● Task item: If a line of the material holds the string "effect", please copy it.

▬▬▬▬▬▬▬▬▬▬

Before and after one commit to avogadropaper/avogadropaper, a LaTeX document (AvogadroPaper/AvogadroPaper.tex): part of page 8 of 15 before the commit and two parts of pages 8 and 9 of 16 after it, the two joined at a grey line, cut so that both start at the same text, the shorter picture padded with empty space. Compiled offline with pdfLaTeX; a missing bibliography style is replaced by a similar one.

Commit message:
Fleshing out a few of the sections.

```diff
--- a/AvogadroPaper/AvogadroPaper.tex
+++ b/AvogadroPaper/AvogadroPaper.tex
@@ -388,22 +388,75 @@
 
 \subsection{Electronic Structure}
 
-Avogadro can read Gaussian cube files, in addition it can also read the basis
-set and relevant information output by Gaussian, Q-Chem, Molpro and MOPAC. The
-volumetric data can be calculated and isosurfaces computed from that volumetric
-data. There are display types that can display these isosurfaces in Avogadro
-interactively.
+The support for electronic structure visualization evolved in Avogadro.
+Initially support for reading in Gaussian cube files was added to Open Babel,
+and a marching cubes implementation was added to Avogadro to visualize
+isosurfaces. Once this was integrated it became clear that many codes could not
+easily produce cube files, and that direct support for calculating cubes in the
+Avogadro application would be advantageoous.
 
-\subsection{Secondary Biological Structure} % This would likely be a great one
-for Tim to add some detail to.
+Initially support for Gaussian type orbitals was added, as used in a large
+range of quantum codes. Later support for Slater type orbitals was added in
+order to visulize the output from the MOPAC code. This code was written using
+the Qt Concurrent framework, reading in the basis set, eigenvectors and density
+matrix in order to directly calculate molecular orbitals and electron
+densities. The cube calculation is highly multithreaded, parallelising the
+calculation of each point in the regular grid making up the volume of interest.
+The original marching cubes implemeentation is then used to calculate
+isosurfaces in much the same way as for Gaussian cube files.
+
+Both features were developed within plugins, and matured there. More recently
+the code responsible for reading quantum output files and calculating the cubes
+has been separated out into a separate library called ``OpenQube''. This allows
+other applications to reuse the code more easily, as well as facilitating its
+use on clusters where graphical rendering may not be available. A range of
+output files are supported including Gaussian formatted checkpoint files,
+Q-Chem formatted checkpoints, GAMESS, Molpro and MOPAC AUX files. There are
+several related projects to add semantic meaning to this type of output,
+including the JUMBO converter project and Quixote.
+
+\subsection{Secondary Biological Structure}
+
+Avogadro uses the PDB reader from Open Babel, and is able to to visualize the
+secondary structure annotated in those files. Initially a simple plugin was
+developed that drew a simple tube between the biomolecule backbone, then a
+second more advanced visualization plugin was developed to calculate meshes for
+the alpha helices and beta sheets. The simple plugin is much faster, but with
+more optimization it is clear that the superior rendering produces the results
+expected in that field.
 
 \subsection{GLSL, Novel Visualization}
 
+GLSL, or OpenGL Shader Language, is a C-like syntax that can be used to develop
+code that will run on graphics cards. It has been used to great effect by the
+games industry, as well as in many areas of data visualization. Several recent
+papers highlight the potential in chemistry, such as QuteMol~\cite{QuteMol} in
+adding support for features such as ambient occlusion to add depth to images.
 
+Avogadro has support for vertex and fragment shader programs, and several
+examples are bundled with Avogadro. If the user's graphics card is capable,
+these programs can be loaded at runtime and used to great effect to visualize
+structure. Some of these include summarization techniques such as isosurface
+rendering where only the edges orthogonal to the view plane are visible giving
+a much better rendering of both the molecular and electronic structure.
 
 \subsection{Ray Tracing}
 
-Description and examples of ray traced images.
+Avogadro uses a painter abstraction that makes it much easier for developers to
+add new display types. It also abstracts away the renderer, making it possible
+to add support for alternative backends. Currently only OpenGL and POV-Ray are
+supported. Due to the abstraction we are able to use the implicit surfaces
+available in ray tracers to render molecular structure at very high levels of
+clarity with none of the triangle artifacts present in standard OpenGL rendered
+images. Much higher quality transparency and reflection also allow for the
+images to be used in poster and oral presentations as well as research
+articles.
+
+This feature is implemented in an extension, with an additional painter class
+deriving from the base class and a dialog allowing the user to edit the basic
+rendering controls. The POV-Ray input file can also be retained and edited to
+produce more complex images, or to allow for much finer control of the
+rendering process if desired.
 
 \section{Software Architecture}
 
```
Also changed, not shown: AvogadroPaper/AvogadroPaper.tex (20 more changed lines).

▬▬▬▬▬▬▬▬▬▬

● Written solution:
+code that will run on graphics cards. It has been used to great effect by the
+these programs can be loaded at runtime and used to great effect to visualize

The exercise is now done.